>>

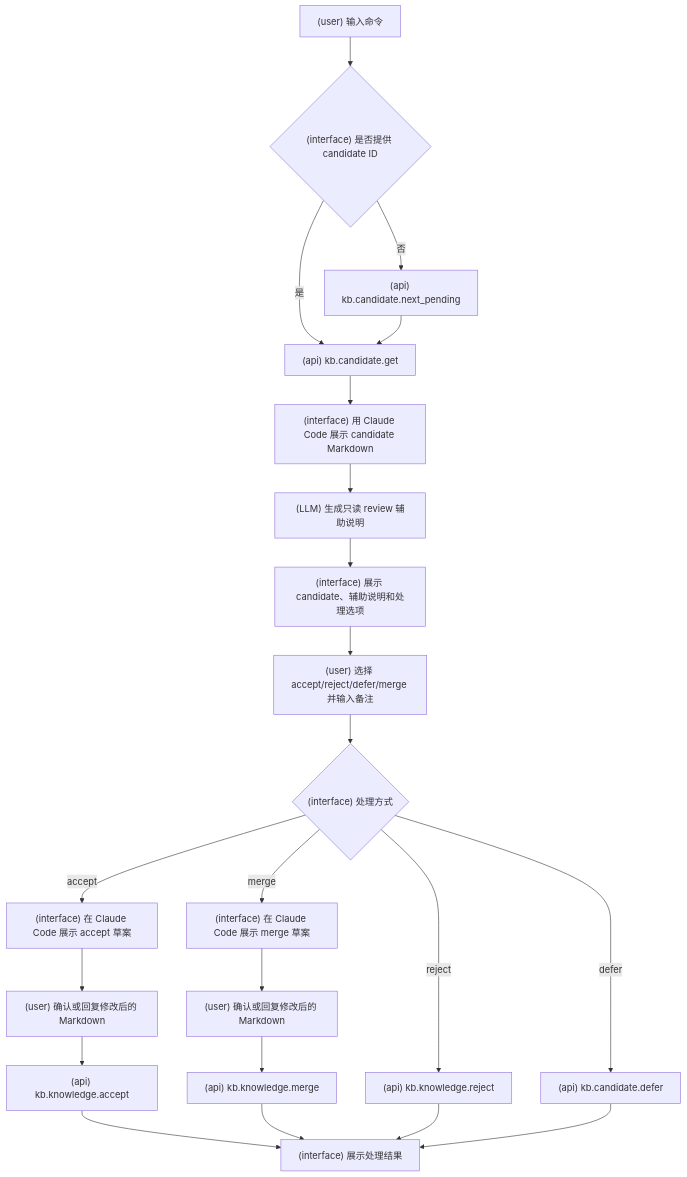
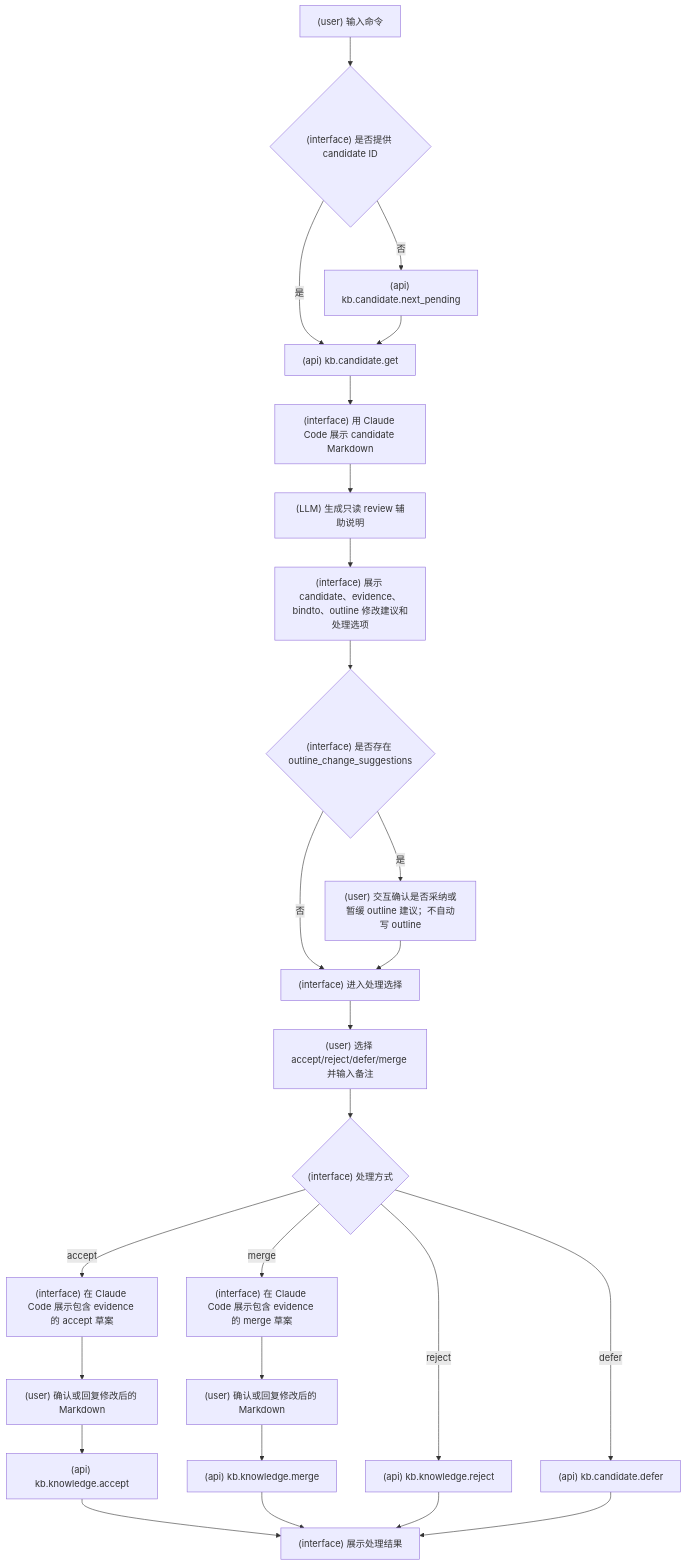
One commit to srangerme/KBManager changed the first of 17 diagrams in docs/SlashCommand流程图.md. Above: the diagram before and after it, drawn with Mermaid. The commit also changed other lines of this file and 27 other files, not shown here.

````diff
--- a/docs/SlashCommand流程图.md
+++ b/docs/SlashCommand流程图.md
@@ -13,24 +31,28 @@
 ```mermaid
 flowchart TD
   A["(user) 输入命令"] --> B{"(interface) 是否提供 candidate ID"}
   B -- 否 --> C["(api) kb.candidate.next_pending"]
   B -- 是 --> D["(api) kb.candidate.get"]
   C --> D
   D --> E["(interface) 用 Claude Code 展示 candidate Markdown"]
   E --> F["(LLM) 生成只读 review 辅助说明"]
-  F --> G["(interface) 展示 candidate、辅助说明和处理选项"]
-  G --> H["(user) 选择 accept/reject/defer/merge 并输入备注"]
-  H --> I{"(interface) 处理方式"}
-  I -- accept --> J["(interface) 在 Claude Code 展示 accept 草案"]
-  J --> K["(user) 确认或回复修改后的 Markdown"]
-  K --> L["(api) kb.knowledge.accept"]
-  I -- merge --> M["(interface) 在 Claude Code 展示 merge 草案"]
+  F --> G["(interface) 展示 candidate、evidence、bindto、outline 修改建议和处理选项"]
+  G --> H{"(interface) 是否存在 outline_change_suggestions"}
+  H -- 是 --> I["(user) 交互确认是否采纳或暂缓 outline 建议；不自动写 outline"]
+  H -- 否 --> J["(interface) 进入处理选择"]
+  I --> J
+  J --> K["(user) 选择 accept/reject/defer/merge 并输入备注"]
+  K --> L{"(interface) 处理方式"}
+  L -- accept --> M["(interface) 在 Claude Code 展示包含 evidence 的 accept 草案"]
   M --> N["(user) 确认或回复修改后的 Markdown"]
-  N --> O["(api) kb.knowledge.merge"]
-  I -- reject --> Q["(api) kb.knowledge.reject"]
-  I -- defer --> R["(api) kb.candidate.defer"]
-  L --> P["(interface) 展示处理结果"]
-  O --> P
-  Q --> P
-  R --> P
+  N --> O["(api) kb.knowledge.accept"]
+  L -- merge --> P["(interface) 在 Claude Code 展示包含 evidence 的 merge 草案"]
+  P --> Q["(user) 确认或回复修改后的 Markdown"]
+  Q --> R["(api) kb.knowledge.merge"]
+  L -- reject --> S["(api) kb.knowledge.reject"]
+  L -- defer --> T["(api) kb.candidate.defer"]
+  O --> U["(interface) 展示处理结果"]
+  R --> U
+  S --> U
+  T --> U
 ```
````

<<
>>

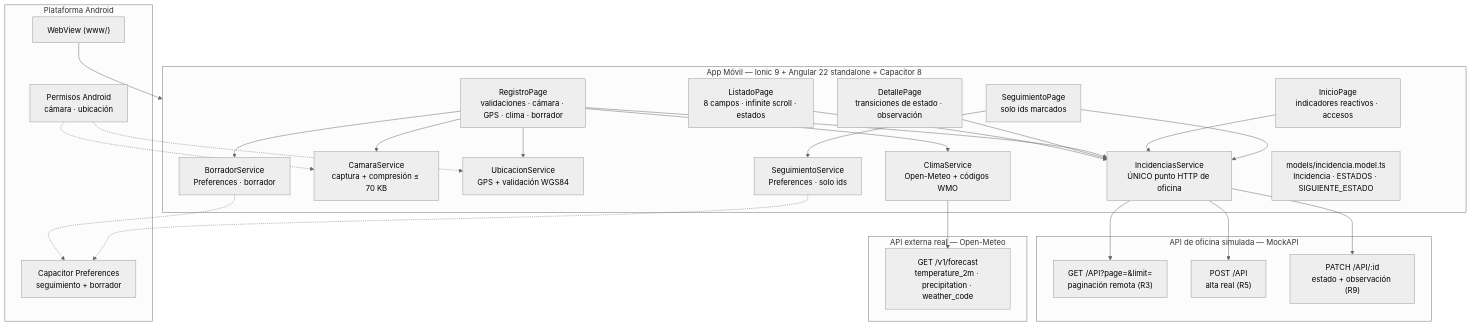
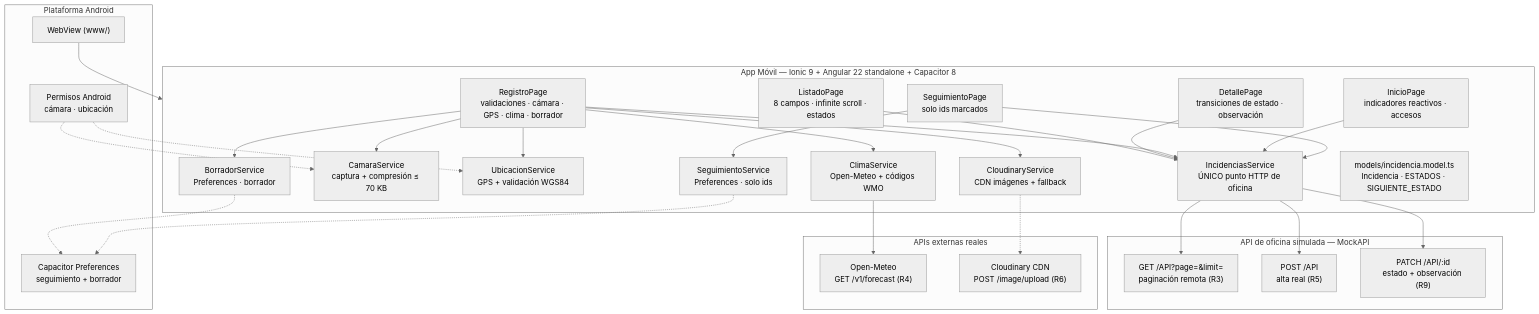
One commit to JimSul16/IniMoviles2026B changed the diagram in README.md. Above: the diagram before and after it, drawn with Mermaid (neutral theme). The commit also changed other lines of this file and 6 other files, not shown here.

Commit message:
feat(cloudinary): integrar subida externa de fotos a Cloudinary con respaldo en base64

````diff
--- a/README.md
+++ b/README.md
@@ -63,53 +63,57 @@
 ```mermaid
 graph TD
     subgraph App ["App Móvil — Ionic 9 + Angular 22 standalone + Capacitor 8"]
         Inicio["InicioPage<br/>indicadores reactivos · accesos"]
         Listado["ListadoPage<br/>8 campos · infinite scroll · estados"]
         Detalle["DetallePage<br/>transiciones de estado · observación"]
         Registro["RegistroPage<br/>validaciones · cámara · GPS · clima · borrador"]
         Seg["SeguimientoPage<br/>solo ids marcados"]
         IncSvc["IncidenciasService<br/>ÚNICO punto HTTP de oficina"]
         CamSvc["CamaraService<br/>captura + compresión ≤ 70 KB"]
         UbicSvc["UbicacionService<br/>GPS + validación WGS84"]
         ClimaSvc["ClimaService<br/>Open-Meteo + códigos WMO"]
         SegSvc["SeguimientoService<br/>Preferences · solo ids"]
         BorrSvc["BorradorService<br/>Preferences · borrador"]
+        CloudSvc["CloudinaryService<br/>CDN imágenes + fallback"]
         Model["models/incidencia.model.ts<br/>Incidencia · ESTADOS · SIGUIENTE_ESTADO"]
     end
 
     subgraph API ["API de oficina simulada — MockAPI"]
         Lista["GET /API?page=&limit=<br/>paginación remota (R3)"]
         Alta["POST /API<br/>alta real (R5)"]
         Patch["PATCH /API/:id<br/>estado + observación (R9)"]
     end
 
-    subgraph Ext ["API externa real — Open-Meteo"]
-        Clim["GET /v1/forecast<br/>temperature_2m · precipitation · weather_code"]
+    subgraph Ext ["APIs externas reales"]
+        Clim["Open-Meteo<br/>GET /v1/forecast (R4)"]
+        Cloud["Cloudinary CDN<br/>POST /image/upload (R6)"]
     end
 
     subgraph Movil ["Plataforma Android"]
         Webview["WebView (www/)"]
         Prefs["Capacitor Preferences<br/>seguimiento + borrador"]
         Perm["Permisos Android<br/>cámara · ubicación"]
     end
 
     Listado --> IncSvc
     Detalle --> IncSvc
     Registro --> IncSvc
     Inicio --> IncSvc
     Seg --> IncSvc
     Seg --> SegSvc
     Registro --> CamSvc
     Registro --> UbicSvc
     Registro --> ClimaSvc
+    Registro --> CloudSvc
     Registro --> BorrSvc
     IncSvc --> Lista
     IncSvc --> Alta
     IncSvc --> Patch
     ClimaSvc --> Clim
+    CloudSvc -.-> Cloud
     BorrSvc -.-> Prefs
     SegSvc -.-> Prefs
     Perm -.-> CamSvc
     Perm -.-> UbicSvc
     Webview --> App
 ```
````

<<
>>

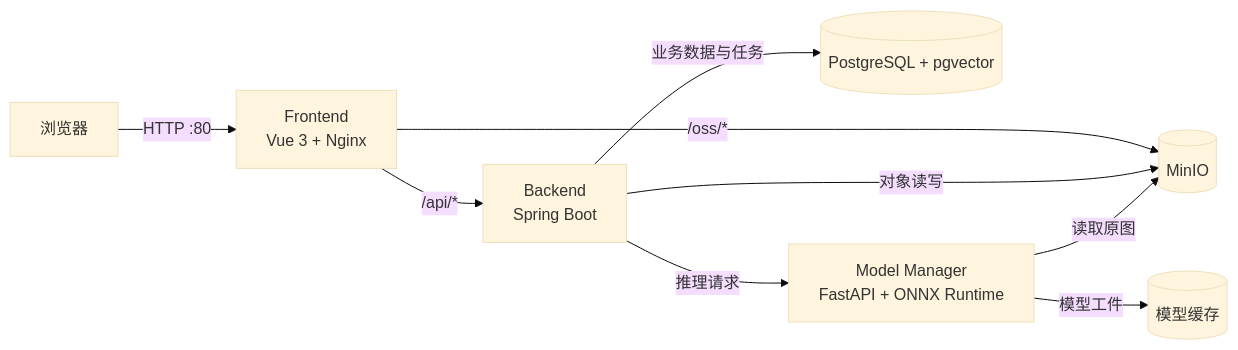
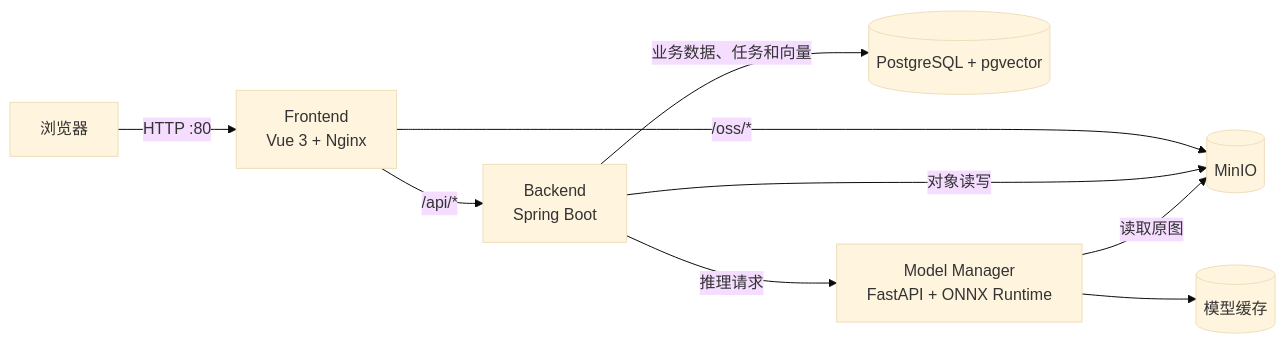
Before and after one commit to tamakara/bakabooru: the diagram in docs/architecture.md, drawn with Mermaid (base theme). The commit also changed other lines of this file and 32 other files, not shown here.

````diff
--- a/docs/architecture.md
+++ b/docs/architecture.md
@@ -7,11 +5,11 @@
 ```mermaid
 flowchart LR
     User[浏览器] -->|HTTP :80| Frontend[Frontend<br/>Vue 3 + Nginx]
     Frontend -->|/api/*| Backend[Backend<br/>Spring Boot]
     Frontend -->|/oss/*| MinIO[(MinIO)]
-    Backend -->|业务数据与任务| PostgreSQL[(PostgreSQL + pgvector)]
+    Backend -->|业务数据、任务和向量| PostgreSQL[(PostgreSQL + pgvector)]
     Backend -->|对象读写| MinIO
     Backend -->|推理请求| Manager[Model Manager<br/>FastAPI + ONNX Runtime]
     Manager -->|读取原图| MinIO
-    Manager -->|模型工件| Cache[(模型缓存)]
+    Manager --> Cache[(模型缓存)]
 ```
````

<<

• **Your instructions**:
Read through the entries and copy each line in which "Detalle" appears.

• **Task answer**:
         Detalle["DetallePage<br/>transiciones de estado · observación"]
     Detalle --> IncSvc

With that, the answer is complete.